2. Use anxiety as a barbell

No one likes to lift weights in the gym. It’s painful, hard and strains our muscles. This is what anxiety does to our brain so it too, like muscles, can develop and improve its coping mechanism. To do this, Suzuki recommends that whenever you feel anxiety rise, try to find the strongest emotion that fuels it, and then think about how to turn it into a positive force. Write down what bothers you the most right now.

What exactly are you feeling other than anxiety, what can you do to feel better and what’s not in your control now. Such a list helps to "wire" the mind and turn abstract and unpleasant emotions into helpful work guidelines.

3. Keep learning

As the brain receives new stimuli, it repairs itself and becomes stronger. When it doesn’t this can cause degeneration and increase feelings of depression and anxiety. Today it’s easier than ever to learn new things through the internet and find fun ways to stimulate the brain.

Suzuki states that she recently joined the online training on Instagram of Olympic tennis player Venus Williams, who showed how to turn bottles of wine into weights and do a whole workout with their help. Suzuki said it was a fantastic experience. My point is that there are many free or low-cost options for learning to push the mind and body into experiences that we wouldn’t discover ourselves. It doesn’t have to be hard or complex training, just something brand new.

4. Set times daily to chat

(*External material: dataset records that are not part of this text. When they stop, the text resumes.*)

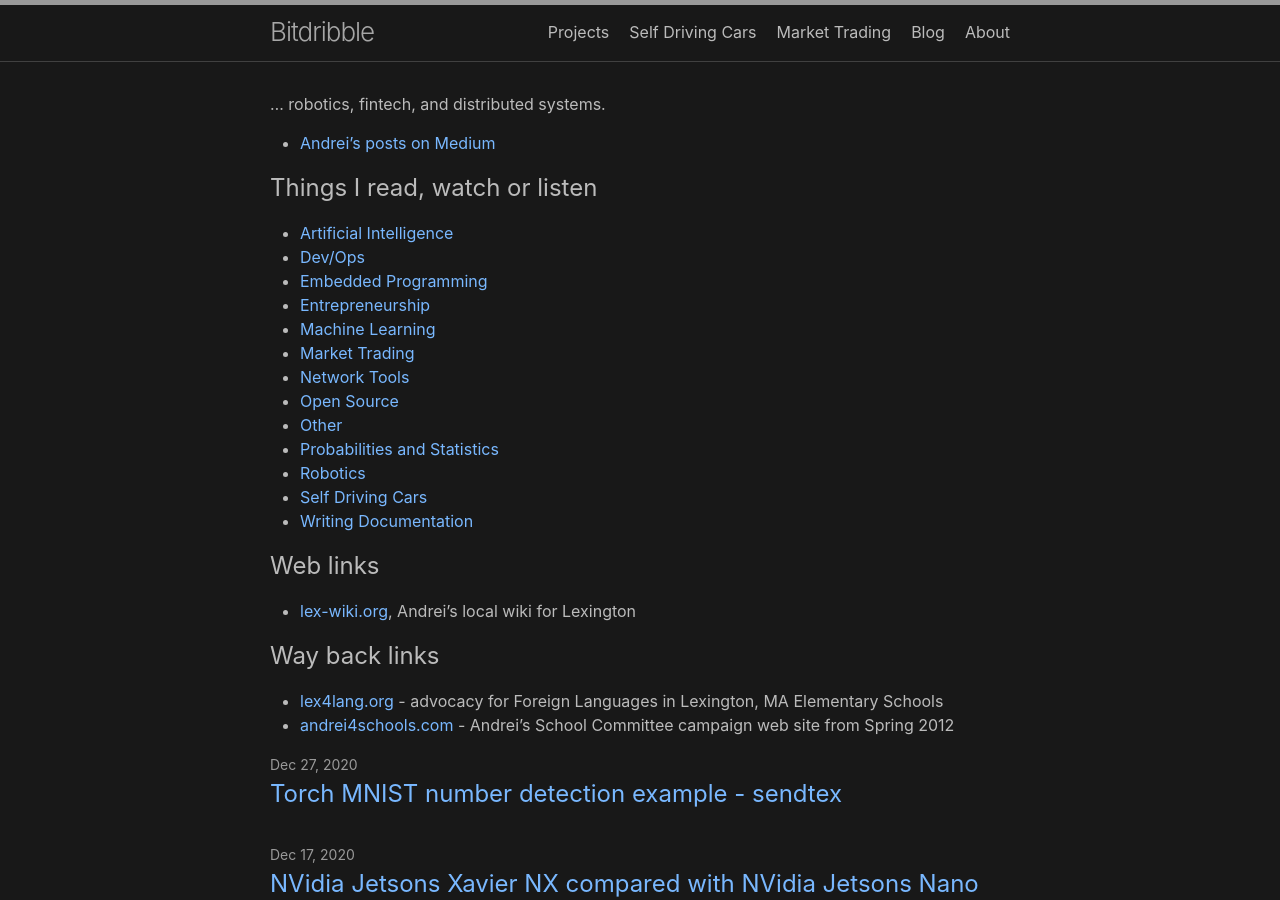
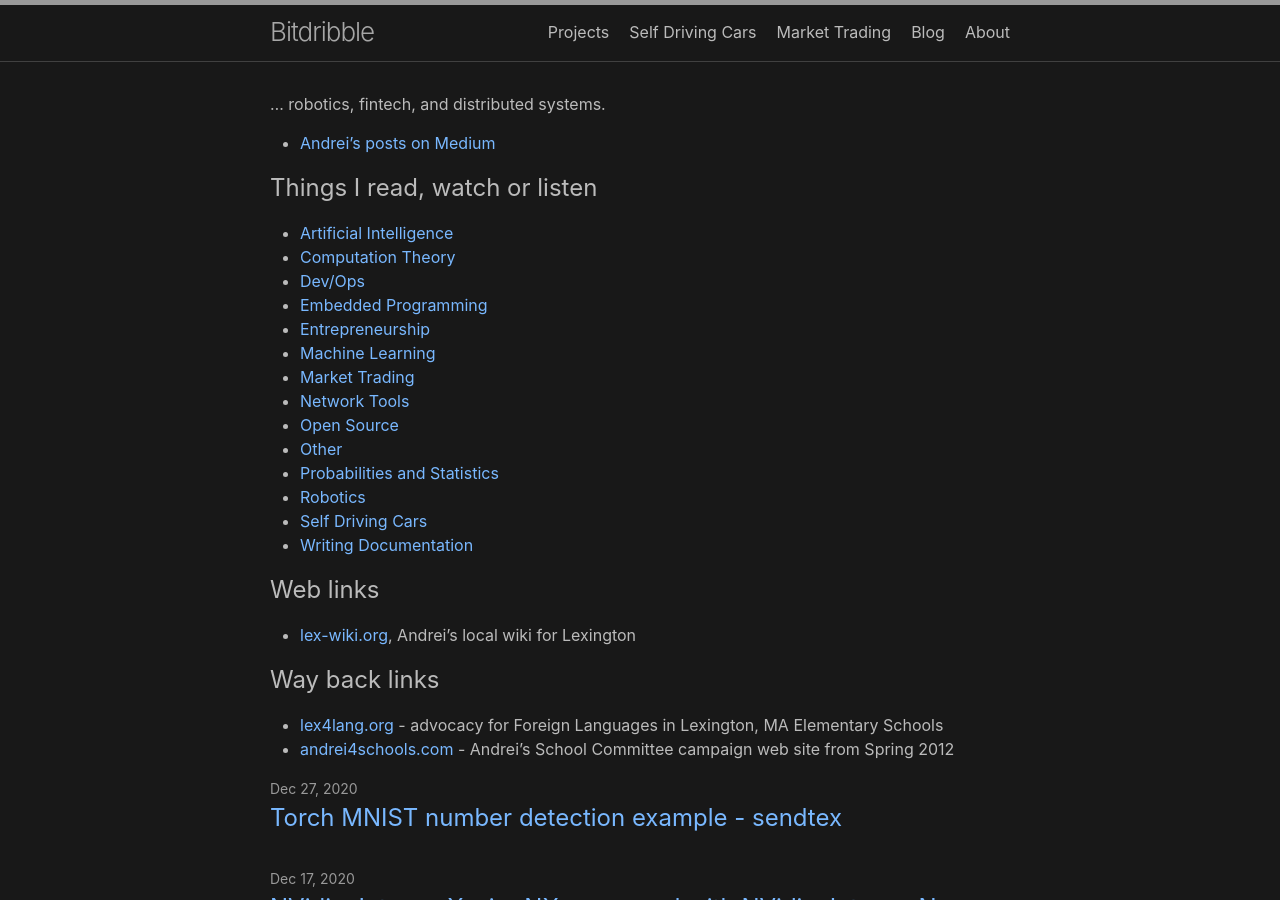
Before and after one commit to analytiq-hub/sigagent.github.io, a Jekyll site: the page built from index.md, in a window 1280 px wide and 900 px high. Built offline with Jekyll 4.4.1, drawn with Linux system fonts in a browser that asks for light colours.

Commit message:
*** empty log message ***

```diff
--- a/index.md
+++ b/index.md
@@ -14,6 +14,7 @@ layout: home
 ## Things I read, watch or listen
 
 * [Artificial Intelligence](artificial_intelligence.md)
+* [Computation Theory](computation_theory.md)
 * [Dev/Ops](devops.md)
 * [Embedded Programming](embedded_programming.md)
 * [Entrepreneurship](entrepreneurship.md)
```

In an interesting study conducted on different types of animals, it was found that when mammals mourn loss they tend to detach from the environment and not form social bonds. You might identify with this. Not only grief, but also anxiety, depression and helplessness, make us want to be alone and disconnected. This creates a vicious circle that only intensifies these negative emotions over and over again. 

Get used to picking to calling people you love at least once every few days.

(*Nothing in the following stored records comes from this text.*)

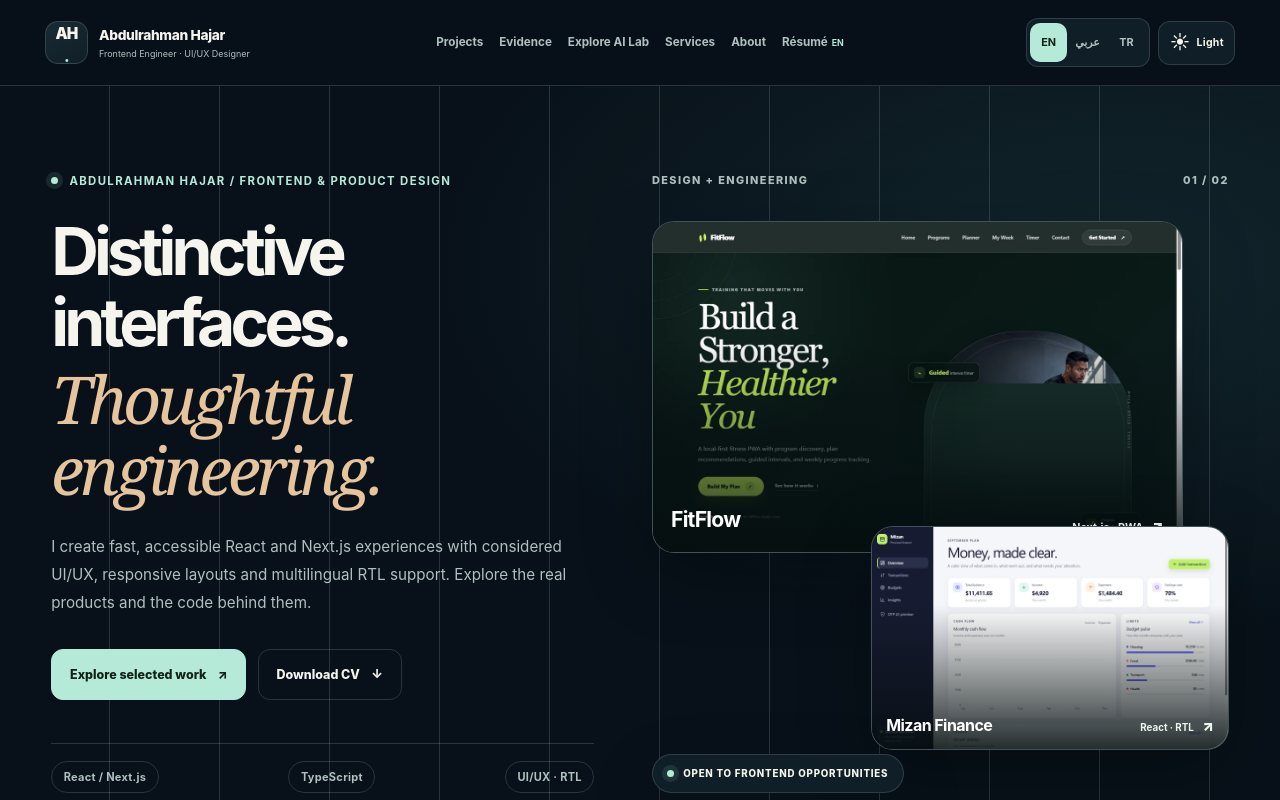
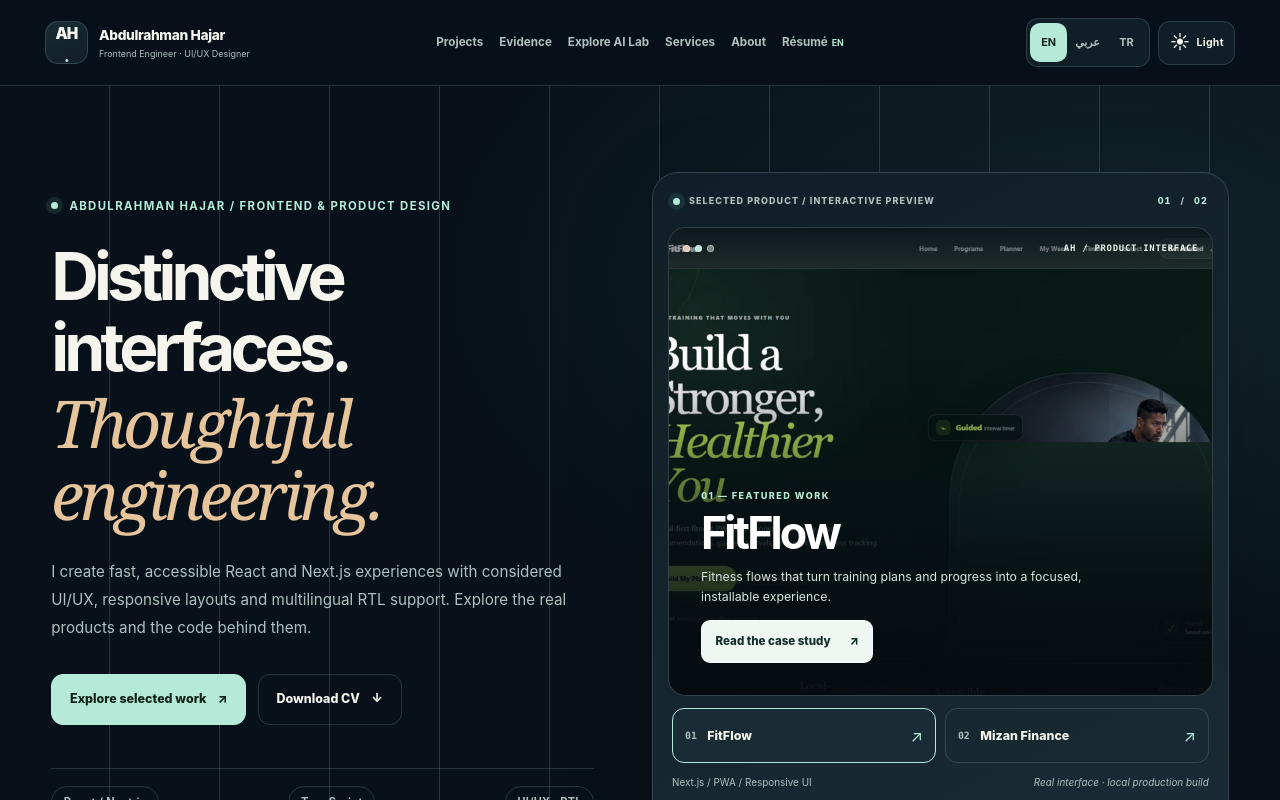
Before and after one commit to rahman-997/portfolio, a Next.js app: page / in a window 1280 px wide. Shown: the top 800 px of the page. Built offline with nearby package versions, Linux system fonts and the light colour scheme.

Commit message:
feat(design): replace static hero stack with interactive real-project showcase

```diff
--- a/app/experience/PortfolioExperience.tsx
+++ b/app/experience/PortfolioExperience.tsx
@@ -1,7 +1,6 @@
 import AIAtlas from "../ai-atlas";
-import Image from "next/image";
-import Link from "next/link";
 import MobileNavigation from "./MobileNavigation";
+import FeaturedShowcase from "./FeaturedShowcase";
 import { PROFILE_LINKS, PROJECT_SLUGS } from "../portfolio-data";
 import { PUBLIC_PROJECT_COUNT } from "./projects";
 import ProjectExplorer from "./ProjectExplorer";
@@ -55,19 +54,8 @@ export default function PortfolioExperience({locale}:{locale:Locale}) {
             <span>React / Next.js</span><span>TypeScript</span><span>UI/UX · RTL</span>
           </div>
         </div>
-        <div className={styles.heroVisual} aria-label={t.visualTitle}>
-          <div className={styles.featuredHeader}>
-            <span>{t.dashboard}</span><span>01 / 02</span>
-          </div>
-          <Link href="/work/fitflow/" className={styles.featureMain} aria-label={locale==="ar"?"استعرض مشروع FitFlow":locale==="tr"?"FitFlow projesini incele":"Explore FitFlow case study"}>
-            <Image unoptimized src="/projects/fitflow-real-interface.webp" alt="Real FitFlow desktop interface" width={1200} height={800} className={styles.featureImage} priority/>
-            <span className={styles.featureInfo}><strong>FitFlow</strong><span>Next.js · PWA <b aria-hidden="true">↗</b></span></span>
-          </Link>
-          <Link href="/work/mizan/" className={styles.featureSecondary} aria-label={locale==="ar"?"استعرض مشروع Mizan Finance":locale==="tr"?"Mizan Finance projesini incele":"Explore Mizan Finance case study"}>
-            <Image unoptimized src="/projects/mizan-live-dashboard.png" alt="Real Mizan Finance demo dashboard" width={1440} height={960} className={styles.featureImage}/>
-            <span className={styles.featureInfo}><strong>Mizan Finance</strong><span>React · RTL <b aria-hidden="true">↗</b></span></span>
-          </Link>
-          <div className={styles.floatingStatus}><span className={styles.liveDot}/>{t.availability}</div>
+        <div className={styles.heroVisual}>
+          <FeaturedShowcase locale={locale}/>
         </div>
       </section>
 
```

This will help you feel better.  You’ll see that people care about you, you care about others and this will be more beneficial than you think. Of course the best thing you can do is get together with family and friends.

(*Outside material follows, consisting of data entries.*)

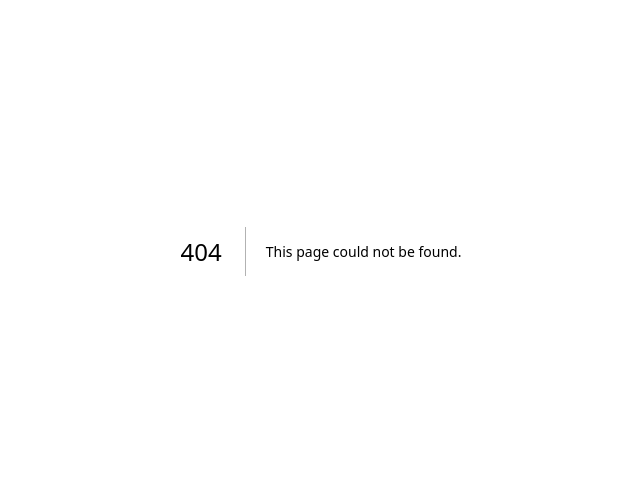
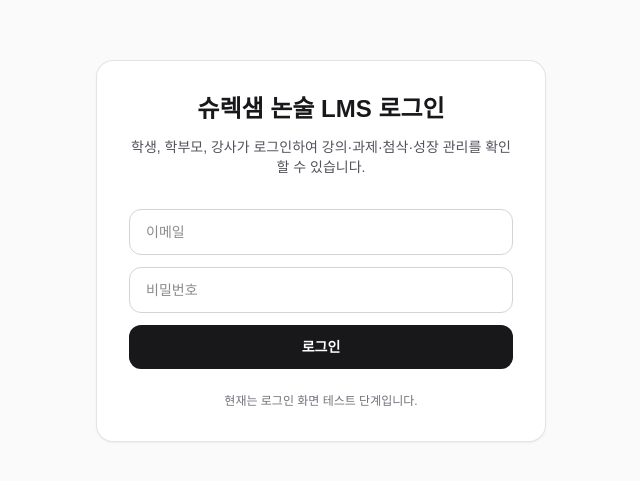
Before and after one commit to hl5zed/shrek-lms, a Next.js app: page /auth in a window 1280 px wide. Before the commit this address had no page. Shown: the part 149-630 px from the top of the page, without its empty margins (319-959 px from the left). Built offline with nearby package versions, Linux system fonts and the light colour scheme.

Commit message:
Add auth page

```diff
--- /dev/null
+++ b/app/auth/page.tsx
@@ -0,0 +1,37 @@
+export default function AuthPage() {
+  return (
+    <main className="flex min-h-screen flex-col items-center justify-center bg-zinc-50 px-6 text-center">
+      <section className="w-full max-w-md rounded-2xl bg-white p-8 shadow-sm ring-1 ring-zinc-200">
+        <h1 className="text-2xl font-bold text-zinc-900">
+          슈렉샘 논술 LMS 로그인
+        </h1>
+
+        <p className="mt-3 text-sm text-zinc-600">
+          학생, 학부모, 강사가 로그인하여 강의·과제·첨삭·성장 관리를 확인할 수 있습니다.
+        </p>
+
+        <div className="mt-8 space-y-3">
+          <input
+            type="email"
+            placeholder="이메일"
+            className="w-full rounded-xl border border-zinc-300 px-4 py-3 text-sm outline-none focus:border-zinc-900"
+          />
+
+          <input
+            type="password"
+            placeholder="비밀번호"
+            className="w-full rounded-xl border border-zinc-300 px-4 py-3 text-sm outline-none focus:border-zinc-900"
+          />
+
+          <button className="w-full rounded-xl bg-zinc-900 px-4 py-3 text-sm font-semibold text-white hover:bg-zinc-700">
+            로그인
+          </button>
+        </div>
+
+        <p className="mt-6 text-xs text-zinc-500">
+          현재는 로그인 화면 테스트 단계입니다.
+        </p>
+      </section>
+    </main>
+  );
+}
```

5. Use social media a little differently

We tend to think of social networks as tools that amplify anxiety, depression and loneliness. Studies show they do this but weapons are also protective tools until used to harm.

Lin-Manuel Miranda, the American actor who created the successful musical "Hamilton," found an original way to use Twitter to improve his mental resilience - he begins and ends each day with a tweet with a positive and empowering message to himself.

"Most of us, automatically, tend to beat ourselves up for every bad thing we do. Instead, we should stop at least once a day and think about what the most supportive and positive people in our lives would tell us and then send it to ourselves," Suzuki suggests. This doesn’t need followers. It’s a small reminder that you write in a notebook or other private place that no one will find. If possible, do it twice a day. For example, think of the short message when you brush your teeth.

6. Get out every day

It’s well known that nature improves mental health and brain function. A long line of studies have found that a short walk will improve mental resilience and emotional stability. It's easier for those who live near a park or beach, but it’s also possible in a city to go to a park or quiet areas around you. Put away your phone, disconnect, take a deep breath and pay attention to the smells, sounds and the way your body feels and moves in those moments.